Immigration Reform Leaders Arrested 2

Not a great pic for this post, but I love his t-shirt.

Ok boys and girls, today’s topic is one of my favorites: “How the System Works” or “TV is not real.”

Let’s start with a hypothetical: you’re arrested for a misdemeanor offense, like DUI. Btw – check out my friend’s website for what you should do when you’re stopped for DUI

Do they have to handcuff you? Well, not necessarily. It’s standard procedure and they should do it unless the officer has a reason to believe handcuffs are not necessary or would cause harm to the person being arrested. For example, if you’re being arrested following an accident where your wrists were treated or injured, a note form the attending physician may be enough for you not to be cuffed. OF COURSE, they’re going to restrain you with handcuffs, chains, zip-ties, whatever, if you’re resisting or the officer(s) have reason to believe that you’ll hurt yourself or someone else.

They have to “read you your rights” when you’re cuffed right? Well, not necessarily. When you’re handcuffed, you’re not necessarily arrested. You might just be being “detained.” Even when you’re arrested, they don’t have to necessarily advise you of your rights right then.

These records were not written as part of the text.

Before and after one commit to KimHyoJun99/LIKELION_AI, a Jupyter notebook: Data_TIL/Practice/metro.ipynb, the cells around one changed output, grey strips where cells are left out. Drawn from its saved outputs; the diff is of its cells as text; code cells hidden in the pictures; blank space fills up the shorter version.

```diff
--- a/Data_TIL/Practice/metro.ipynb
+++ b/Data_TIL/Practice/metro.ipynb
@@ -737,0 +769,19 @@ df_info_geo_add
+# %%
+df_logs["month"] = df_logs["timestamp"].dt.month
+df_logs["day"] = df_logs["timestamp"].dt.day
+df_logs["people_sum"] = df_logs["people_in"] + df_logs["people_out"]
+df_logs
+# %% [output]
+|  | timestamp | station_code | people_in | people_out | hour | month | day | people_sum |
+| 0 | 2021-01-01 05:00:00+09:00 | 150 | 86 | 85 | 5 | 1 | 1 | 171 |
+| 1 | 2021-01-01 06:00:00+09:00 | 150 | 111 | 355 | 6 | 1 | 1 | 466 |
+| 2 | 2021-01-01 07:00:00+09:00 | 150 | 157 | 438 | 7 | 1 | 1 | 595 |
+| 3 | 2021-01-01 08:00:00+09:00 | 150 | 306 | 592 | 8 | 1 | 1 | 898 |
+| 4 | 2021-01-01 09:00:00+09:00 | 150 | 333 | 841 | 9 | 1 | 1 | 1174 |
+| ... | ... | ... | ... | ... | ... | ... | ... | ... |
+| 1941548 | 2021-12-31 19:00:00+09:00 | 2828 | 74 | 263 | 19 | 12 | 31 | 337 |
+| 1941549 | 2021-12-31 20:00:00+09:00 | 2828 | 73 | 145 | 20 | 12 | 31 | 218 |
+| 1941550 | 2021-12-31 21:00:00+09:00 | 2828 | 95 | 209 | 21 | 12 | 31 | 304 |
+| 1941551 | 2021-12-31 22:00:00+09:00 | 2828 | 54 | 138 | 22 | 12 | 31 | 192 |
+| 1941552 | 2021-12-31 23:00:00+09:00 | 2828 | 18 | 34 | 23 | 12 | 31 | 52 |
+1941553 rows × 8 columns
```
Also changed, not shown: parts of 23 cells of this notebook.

They don’t even need to tell you what you’re charged with – right then. You have a right to know what you’re charged with, but it is not necessarily an immediate thing – down at the police station may be fine. Oh, if you’re arrested, they have to advise you before they question you IF they want to use any thing you say during the questioning against you in court. Just because they can’t use it in court, doesn’t mean that they can’t use it. What you say – even when they can’t use it in court – may give them probable cause to, for example, add another charge, get a search warrant, charge someone else, etc.

I have the right to remain silent. All I’m gonna do is sit there. Well, not necessarily. According to a recent US Supreme Court case, you have to give the officers objective reason to believe that you’re invoking your right to remain silent. Either you need to say “I’m invoking my right to remain silent,” or somehow let them know that’s what you’re doing. Otherwise, SCOTUS says, NOT saying something may be construed as an answer to a question or a statement. How many of us have teenagers that don’t need to say anything to give us an answer? (typically an ill-advised one).

I have a right to a lawyer. Well, not necessarily. Only defendants with charges which carry a potential sentence of active jail time (and only over a certain threshold) have a right to counsel. Oh, and, just because you have a right to an attorney doesn’t mean its free. If you’re convicted, you still have to pay the attorney’s fees. Bummer.

Tune in for more “myths debunked” next time. Next time we’ll talk about bail!

In the meantime, check out our website at Thanks!

Posted in blog, Legal Basics Tagged , , , , Bookmark the permalink. Both comments and trackbacks are currently closed.